What to work on
Tally the lines below that contain the word "OpenAI", then give the tally and nothing more.

[Information provided — start]

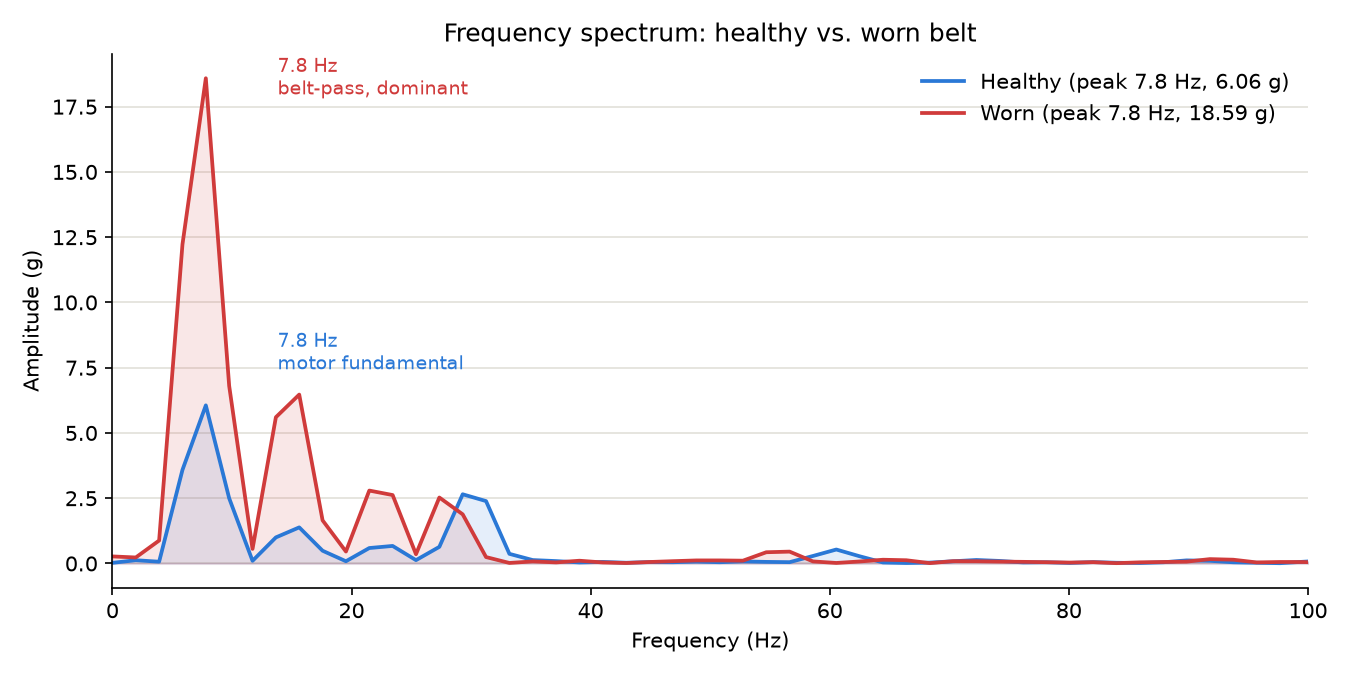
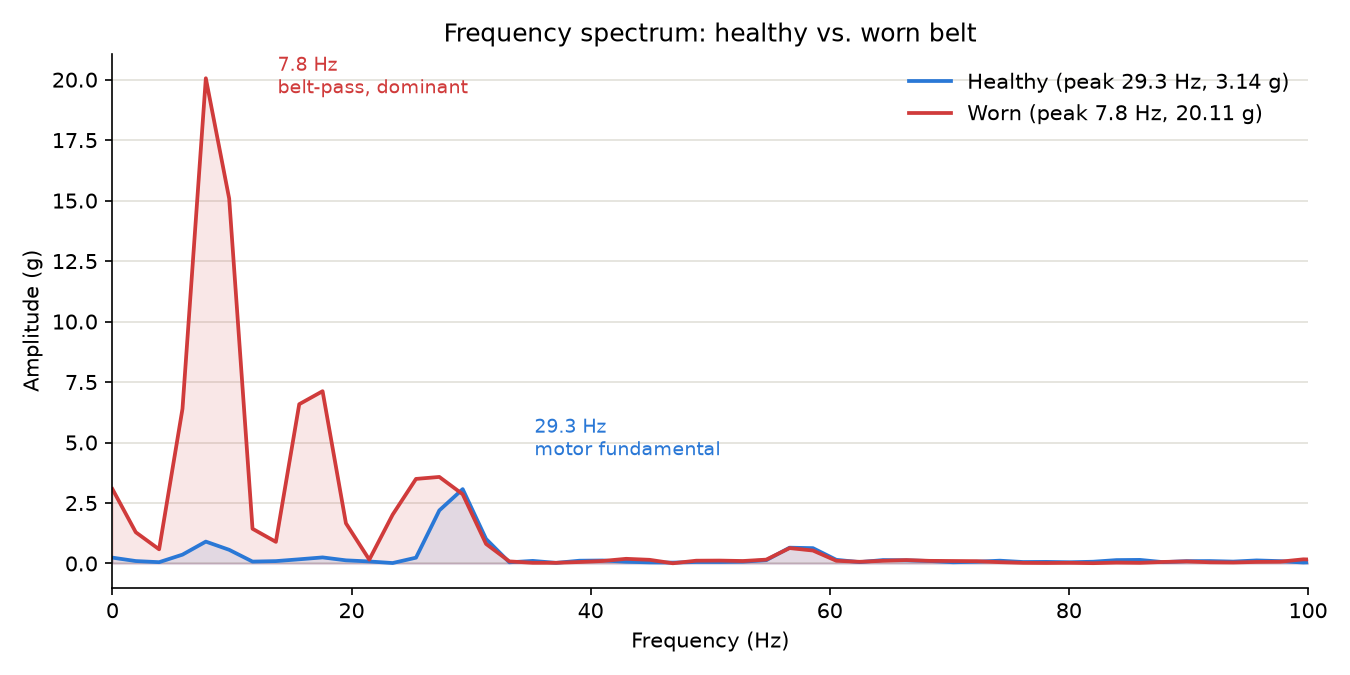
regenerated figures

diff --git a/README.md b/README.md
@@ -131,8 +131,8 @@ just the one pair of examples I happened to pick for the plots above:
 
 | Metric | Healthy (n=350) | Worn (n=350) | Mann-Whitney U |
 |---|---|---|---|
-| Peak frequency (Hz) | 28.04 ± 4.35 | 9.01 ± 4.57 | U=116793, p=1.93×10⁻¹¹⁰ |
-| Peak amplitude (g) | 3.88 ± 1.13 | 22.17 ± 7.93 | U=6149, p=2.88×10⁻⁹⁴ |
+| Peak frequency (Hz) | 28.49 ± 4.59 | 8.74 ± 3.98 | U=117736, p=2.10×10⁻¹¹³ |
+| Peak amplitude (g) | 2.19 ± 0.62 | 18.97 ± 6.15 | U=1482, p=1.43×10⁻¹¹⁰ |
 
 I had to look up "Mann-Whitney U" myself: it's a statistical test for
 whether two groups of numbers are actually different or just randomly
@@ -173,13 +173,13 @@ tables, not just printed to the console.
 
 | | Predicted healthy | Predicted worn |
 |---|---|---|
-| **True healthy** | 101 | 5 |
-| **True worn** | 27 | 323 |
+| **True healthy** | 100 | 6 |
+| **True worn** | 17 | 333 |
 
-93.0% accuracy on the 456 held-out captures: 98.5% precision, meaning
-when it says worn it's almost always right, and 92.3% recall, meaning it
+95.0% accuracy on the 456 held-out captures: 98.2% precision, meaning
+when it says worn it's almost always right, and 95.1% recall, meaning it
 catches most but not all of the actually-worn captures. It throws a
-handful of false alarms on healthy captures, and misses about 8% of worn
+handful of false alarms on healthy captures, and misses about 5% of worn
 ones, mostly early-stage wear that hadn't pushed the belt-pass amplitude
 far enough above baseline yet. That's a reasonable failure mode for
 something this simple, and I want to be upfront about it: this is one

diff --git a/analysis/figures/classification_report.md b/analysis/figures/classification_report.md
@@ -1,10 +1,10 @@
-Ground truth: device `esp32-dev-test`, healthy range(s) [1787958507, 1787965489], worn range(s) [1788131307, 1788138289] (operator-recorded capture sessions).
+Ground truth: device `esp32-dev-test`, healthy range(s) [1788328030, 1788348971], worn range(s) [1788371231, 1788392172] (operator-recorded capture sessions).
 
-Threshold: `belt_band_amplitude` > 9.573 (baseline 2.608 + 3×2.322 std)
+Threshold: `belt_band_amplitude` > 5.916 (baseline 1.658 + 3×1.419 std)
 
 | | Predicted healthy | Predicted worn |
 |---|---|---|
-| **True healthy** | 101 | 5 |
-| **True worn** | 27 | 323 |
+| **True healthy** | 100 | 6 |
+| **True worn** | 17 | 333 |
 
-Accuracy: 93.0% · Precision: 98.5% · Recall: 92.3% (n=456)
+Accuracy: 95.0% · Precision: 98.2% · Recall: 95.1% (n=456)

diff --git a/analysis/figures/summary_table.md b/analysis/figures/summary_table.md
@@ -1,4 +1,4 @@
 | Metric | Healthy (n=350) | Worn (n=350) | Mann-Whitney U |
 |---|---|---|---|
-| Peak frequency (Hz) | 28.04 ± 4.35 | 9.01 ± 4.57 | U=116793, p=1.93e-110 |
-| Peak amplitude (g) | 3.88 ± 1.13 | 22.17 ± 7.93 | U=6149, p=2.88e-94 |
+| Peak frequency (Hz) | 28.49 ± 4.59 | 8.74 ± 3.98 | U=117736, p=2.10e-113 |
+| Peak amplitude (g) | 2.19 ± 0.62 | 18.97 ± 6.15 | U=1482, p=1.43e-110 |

[Information provided — finish]
[Information provided — start]

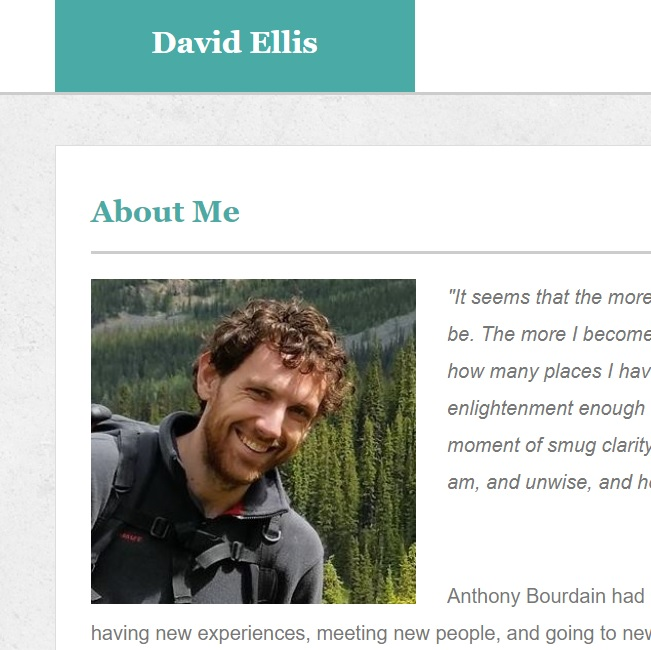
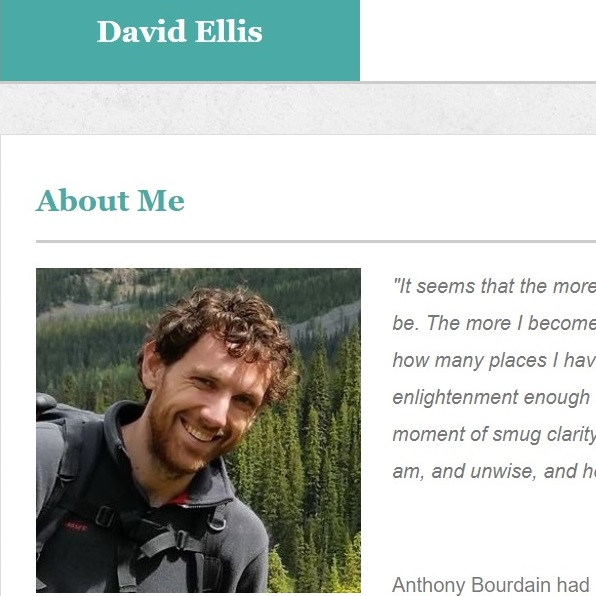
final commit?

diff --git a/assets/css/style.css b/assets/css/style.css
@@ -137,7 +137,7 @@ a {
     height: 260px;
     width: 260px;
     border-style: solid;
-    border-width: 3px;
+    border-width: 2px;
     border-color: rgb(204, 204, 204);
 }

[Information provided — finish]
[Information provided — start]

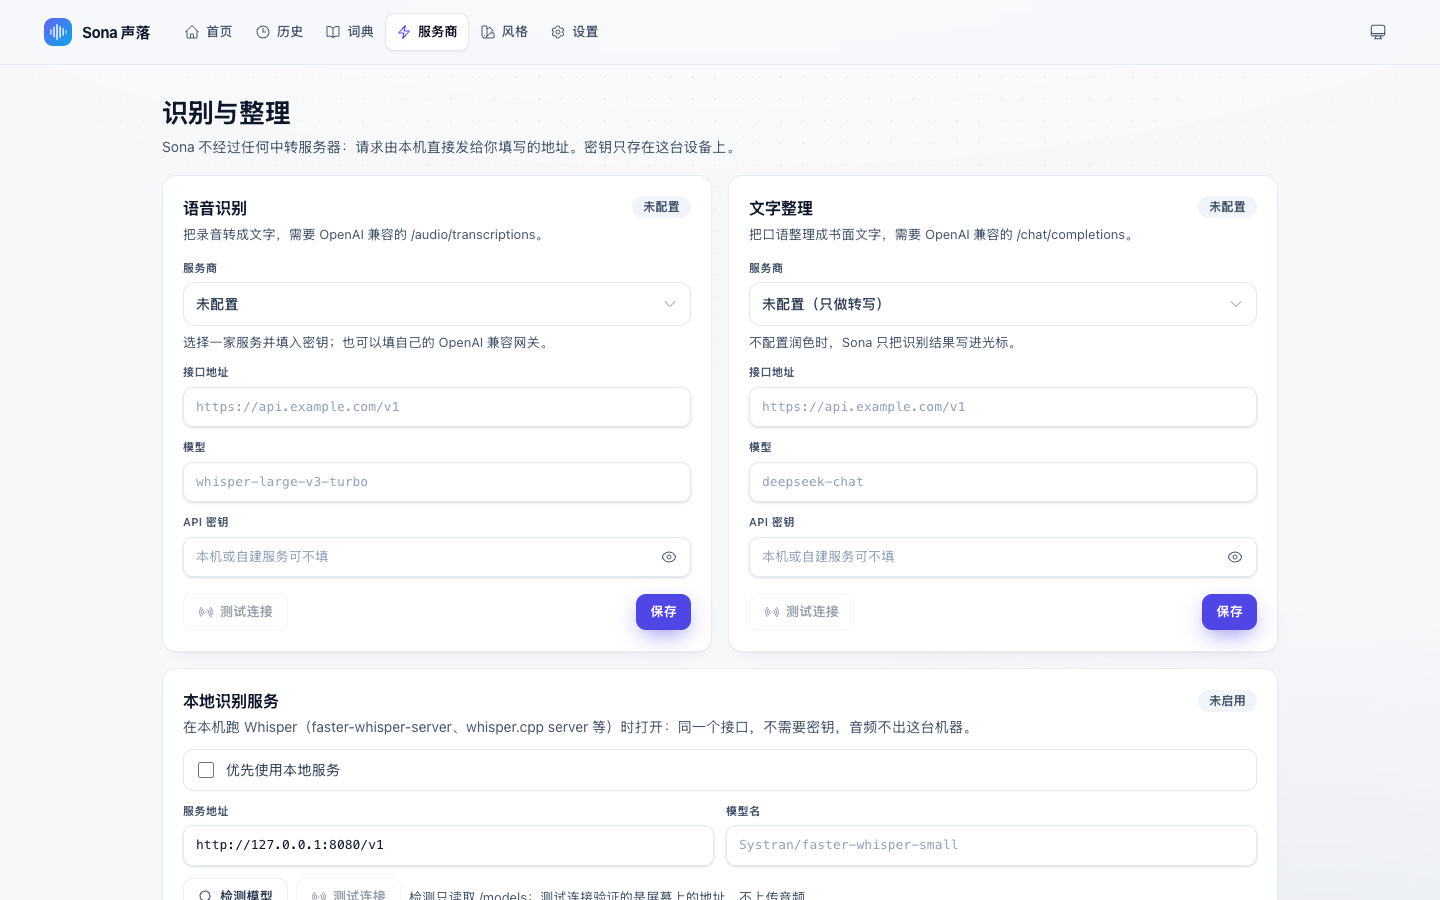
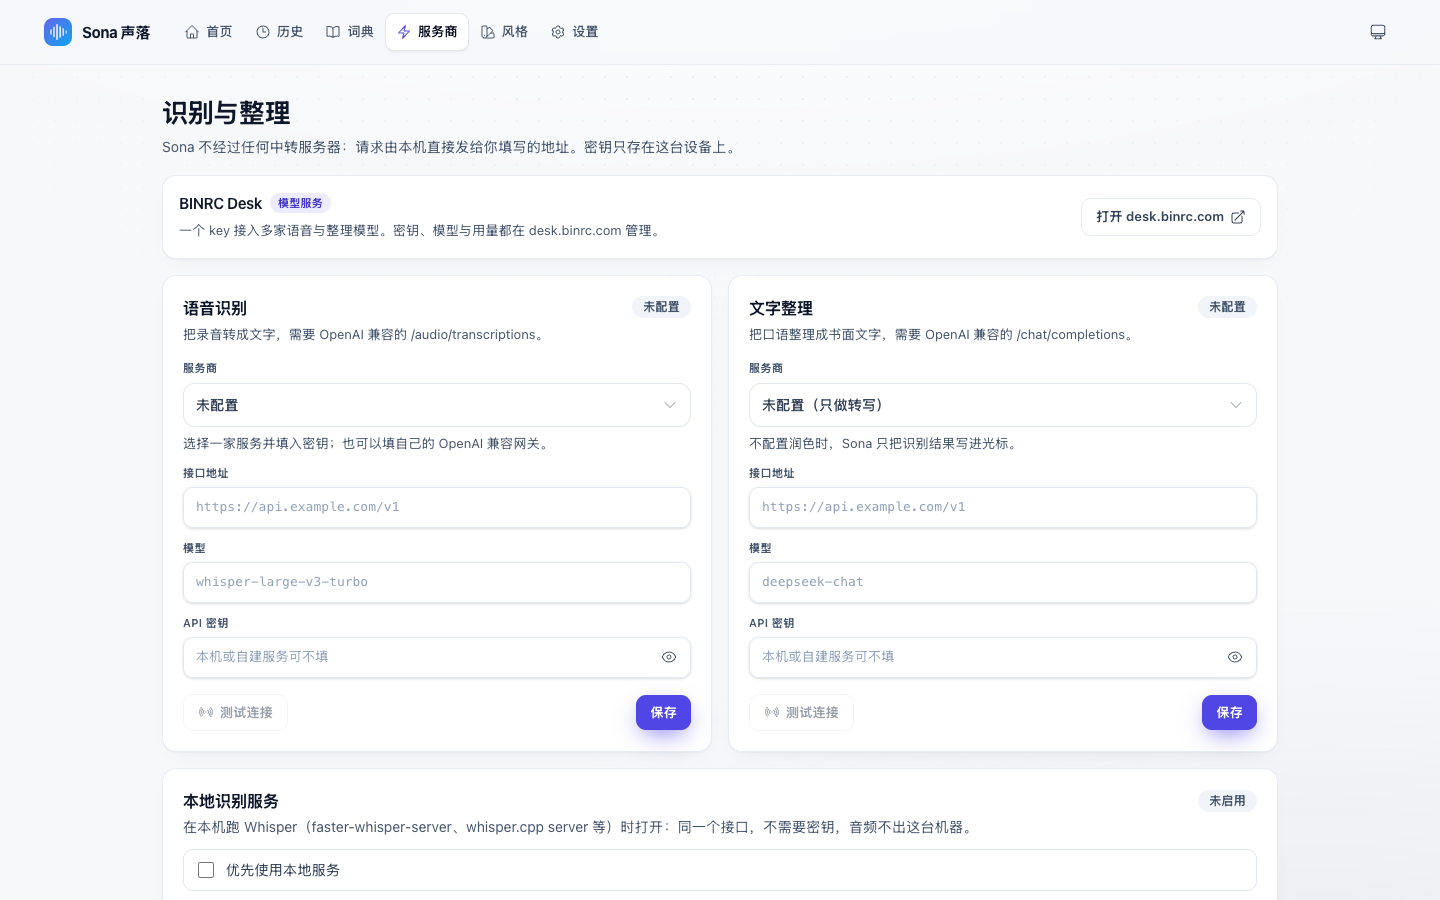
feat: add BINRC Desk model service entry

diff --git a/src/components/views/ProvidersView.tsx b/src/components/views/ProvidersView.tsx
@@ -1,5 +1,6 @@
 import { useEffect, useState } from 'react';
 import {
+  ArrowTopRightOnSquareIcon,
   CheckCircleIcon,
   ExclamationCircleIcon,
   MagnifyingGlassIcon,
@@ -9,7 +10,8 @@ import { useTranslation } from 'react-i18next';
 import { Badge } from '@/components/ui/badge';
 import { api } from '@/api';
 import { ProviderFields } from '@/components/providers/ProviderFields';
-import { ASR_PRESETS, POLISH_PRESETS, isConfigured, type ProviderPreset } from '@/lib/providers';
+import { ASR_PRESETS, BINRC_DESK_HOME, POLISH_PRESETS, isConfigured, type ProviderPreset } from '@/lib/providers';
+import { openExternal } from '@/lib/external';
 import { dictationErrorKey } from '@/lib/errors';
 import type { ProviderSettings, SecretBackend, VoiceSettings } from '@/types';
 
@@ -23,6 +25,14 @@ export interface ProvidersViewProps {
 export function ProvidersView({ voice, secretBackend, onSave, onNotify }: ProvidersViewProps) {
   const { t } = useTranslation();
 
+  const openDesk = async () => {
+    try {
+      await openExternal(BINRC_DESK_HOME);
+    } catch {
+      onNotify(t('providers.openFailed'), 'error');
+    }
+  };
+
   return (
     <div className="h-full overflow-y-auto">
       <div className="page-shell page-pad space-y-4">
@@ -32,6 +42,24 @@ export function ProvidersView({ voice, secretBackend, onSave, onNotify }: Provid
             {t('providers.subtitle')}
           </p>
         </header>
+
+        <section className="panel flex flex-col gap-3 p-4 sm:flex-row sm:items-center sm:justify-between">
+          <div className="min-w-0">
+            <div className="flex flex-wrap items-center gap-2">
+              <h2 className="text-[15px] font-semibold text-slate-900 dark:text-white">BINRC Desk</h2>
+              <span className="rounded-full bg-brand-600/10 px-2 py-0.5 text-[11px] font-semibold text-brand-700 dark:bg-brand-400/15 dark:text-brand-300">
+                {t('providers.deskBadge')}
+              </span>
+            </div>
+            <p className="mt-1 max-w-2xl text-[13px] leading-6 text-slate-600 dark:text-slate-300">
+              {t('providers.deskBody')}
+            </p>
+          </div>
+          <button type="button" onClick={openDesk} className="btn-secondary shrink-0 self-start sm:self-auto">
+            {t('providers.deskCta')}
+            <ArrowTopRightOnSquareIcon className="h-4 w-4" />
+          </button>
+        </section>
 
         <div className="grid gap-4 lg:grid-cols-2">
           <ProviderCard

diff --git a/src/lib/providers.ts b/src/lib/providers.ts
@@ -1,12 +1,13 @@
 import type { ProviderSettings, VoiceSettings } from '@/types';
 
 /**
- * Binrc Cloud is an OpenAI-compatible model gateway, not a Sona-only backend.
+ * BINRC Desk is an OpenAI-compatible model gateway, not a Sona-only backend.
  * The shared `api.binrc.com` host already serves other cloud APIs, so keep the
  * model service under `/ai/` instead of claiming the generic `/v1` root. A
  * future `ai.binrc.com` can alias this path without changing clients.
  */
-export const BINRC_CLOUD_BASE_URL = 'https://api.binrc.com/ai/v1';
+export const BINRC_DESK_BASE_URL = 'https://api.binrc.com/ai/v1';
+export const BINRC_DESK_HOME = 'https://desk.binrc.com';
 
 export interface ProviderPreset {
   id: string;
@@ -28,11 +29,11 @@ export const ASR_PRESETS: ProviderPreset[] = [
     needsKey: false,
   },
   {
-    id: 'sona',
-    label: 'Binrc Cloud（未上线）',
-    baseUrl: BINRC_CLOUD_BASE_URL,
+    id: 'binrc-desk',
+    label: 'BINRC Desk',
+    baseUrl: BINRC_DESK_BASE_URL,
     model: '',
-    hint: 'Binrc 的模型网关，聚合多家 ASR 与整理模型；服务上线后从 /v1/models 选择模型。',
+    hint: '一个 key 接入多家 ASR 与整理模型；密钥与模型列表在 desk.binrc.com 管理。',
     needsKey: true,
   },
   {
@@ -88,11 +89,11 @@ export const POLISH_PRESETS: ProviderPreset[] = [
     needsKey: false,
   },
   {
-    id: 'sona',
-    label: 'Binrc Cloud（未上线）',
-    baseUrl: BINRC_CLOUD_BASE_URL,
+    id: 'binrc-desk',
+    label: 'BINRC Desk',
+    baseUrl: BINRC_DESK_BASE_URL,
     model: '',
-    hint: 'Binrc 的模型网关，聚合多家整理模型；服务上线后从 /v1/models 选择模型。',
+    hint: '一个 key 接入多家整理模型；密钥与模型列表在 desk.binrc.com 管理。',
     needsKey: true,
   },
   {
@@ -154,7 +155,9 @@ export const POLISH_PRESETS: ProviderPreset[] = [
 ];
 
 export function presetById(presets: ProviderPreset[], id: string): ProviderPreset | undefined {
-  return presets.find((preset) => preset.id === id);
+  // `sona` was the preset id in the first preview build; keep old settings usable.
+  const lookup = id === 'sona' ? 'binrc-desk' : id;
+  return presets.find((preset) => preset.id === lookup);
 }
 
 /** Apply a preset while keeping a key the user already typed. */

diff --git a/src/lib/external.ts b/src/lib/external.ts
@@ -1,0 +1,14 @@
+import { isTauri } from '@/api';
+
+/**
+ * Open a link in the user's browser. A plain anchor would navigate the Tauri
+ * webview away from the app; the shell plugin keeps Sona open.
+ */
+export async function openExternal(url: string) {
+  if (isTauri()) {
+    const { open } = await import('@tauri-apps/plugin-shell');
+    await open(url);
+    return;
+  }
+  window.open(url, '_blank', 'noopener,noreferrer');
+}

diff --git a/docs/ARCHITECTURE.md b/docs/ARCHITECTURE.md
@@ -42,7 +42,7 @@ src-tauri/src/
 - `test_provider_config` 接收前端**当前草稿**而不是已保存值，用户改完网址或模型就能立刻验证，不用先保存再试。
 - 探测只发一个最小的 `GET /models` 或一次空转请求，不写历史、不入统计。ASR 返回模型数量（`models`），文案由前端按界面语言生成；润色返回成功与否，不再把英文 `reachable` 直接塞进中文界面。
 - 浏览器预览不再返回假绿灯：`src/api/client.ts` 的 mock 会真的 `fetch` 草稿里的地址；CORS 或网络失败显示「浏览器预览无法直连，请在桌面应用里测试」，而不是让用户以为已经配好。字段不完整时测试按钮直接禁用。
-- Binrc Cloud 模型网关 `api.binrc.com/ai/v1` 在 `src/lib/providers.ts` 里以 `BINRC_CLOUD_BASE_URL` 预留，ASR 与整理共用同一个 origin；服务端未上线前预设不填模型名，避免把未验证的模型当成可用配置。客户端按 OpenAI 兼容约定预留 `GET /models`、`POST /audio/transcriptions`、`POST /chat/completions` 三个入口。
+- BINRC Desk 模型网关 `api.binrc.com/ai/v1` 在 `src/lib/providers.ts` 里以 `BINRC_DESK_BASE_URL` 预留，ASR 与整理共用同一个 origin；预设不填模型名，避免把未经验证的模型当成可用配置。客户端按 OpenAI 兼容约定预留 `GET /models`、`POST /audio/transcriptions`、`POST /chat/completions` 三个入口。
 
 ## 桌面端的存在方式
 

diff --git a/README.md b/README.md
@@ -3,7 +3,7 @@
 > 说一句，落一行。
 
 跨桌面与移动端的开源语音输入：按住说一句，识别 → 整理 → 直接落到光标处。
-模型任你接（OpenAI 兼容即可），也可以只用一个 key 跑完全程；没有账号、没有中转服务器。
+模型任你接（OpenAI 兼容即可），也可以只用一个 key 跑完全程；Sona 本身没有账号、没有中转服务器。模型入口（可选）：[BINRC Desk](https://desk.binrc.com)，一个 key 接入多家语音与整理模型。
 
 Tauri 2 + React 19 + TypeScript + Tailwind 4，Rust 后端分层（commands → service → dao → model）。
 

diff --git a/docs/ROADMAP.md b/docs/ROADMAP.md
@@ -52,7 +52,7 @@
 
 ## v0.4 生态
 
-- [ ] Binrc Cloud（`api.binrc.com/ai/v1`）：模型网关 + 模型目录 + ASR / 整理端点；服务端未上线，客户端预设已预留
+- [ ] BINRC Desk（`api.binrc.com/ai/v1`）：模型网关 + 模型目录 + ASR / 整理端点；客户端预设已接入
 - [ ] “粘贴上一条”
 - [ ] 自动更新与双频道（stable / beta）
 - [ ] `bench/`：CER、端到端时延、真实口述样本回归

[Information provided — finish]

Solution to the exercise
6